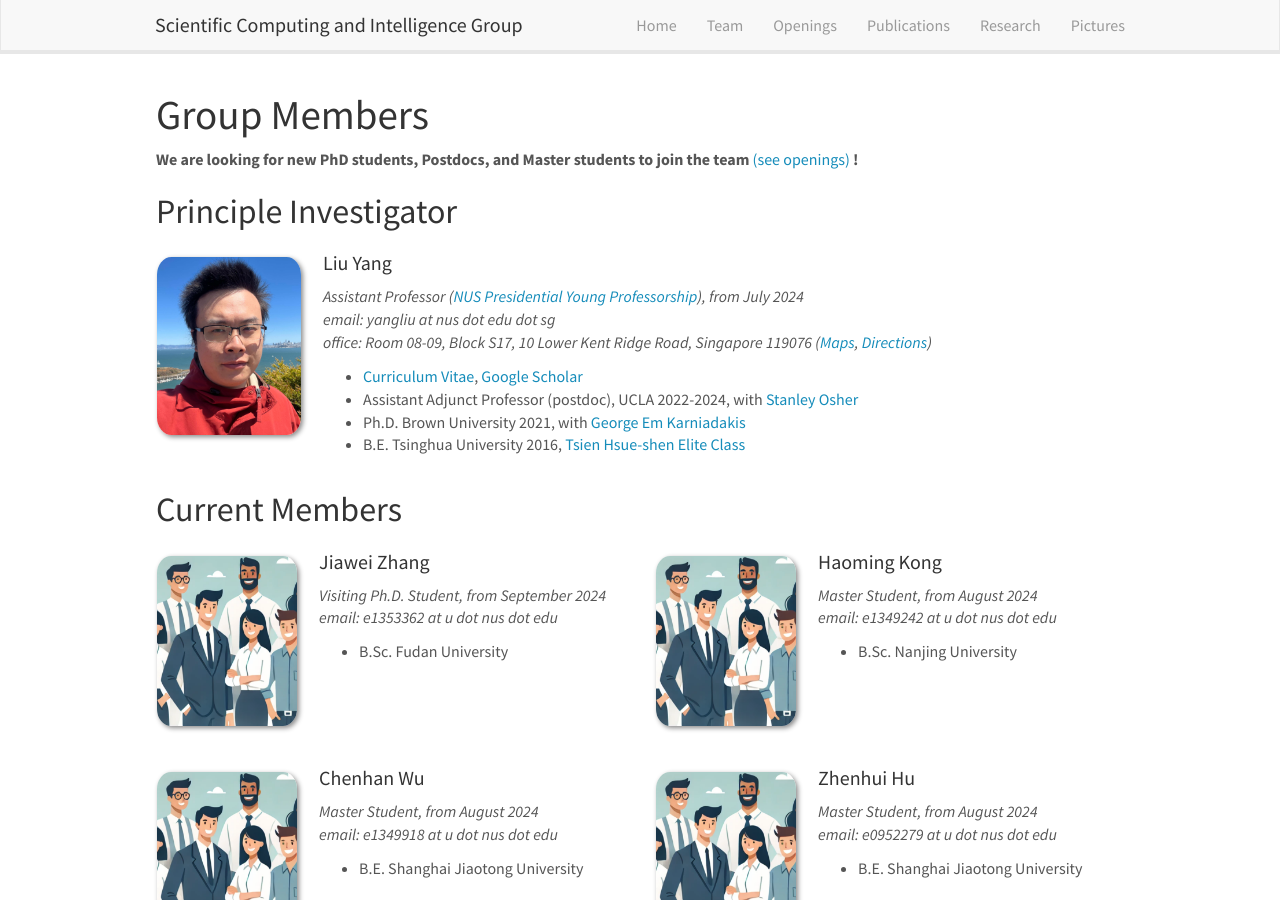
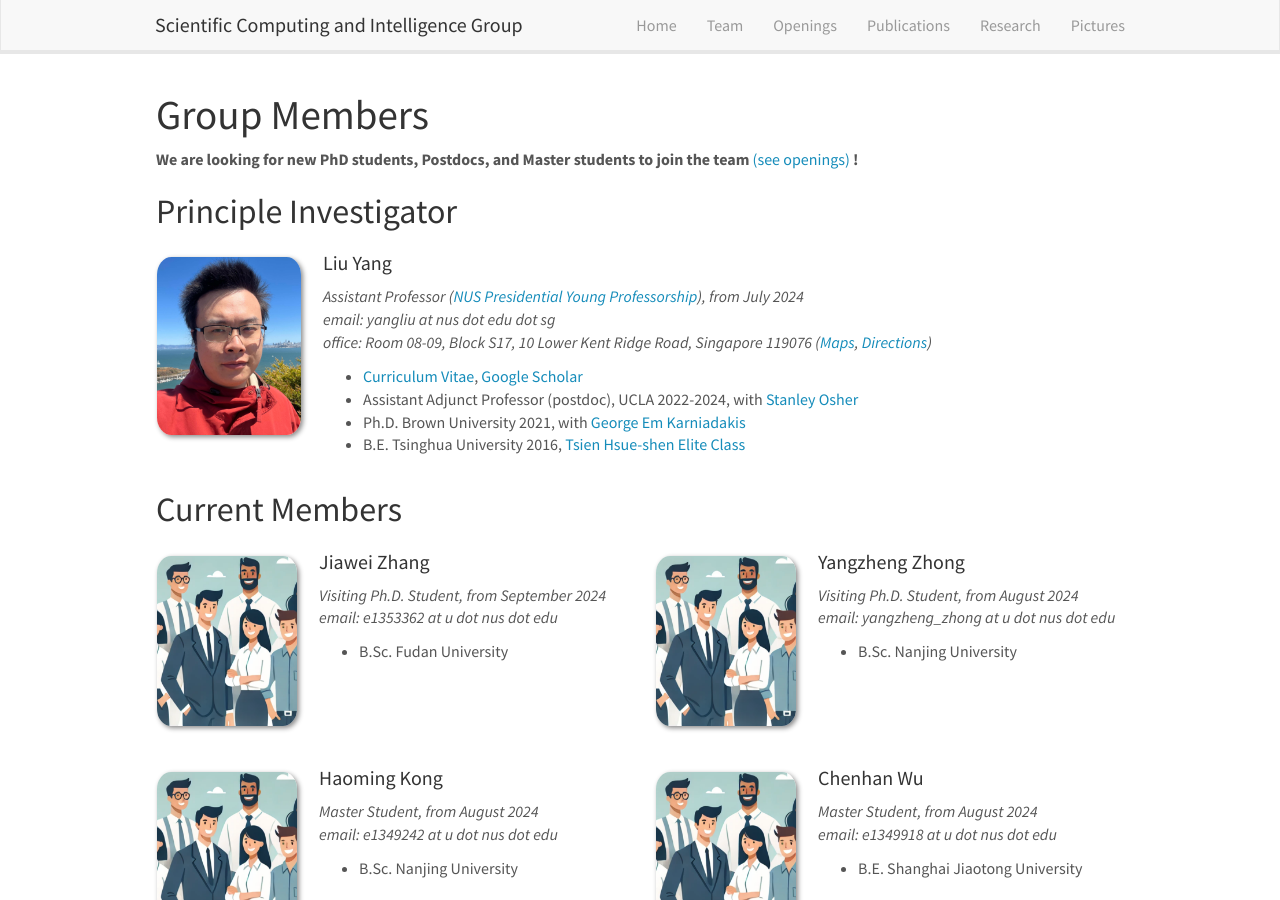
Before and after one commit to scaling-group/scaling-group.github.io, a Jekyll site: the page built from _pages/team.md, in a window 1280 px wide and 900 px high. Built offline with Jekyll 4.4.1, drawn with Linux system fonts in a browser that asks for light colours.

Commit message:
add visiting Ph.D student

```diff
--- a/_data/team_current.yml
+++ b/_data/team_current.yml
@@ -5,6 +5,12 @@
   number_educ: 1
   education1: B.Sc. Fudan University
 
+- name: Yangzheng Zhong
+  photo: people.png
+  info: Visiting Ph.D. Student, from August 2024
+  email: yangzheng_zhong at u dot nus dot edu
+  number_educ: 1
+  education1: B.Sc. Nanjing University
 
 - name: Haoming Kong
   photo: people.png
```
Also changed, not shown: 1 other file.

__WORK TO COMPLETE__
Everything in the records above must be repeated exactly, except the pictures.

__ANSWER TO THIS PROBLEM__
Before and after one commit to scaling-group/scaling-group.github.io, a Jekyll site: the page built from _pages/team.md, in a window 1280 px wide and 900 px high. Built offline with Jekyll 4.4.1, drawn with Linux system fonts in a browser that asks for light colours.

Commit message:
add visiting Ph.D student

```diff
--- a/_data/team_current.yml
+++ b/_data/team_current.yml
@@ -5,6 +5,12 @@
   number_educ: 1
   education1: B.Sc. Fudan University
 
+- name: Yangzheng Zhong
+  photo: people.png
+  info: Visiting Ph.D. Student, from August 2024
+  email: yangzheng_zhong at u dot nus dot edu
+  number_educ: 1
+  education1: B.Sc. Nanjing University
 
 - name: Haoming Kong
   photo: people.png
```
Also changed, not shown: 1 other file.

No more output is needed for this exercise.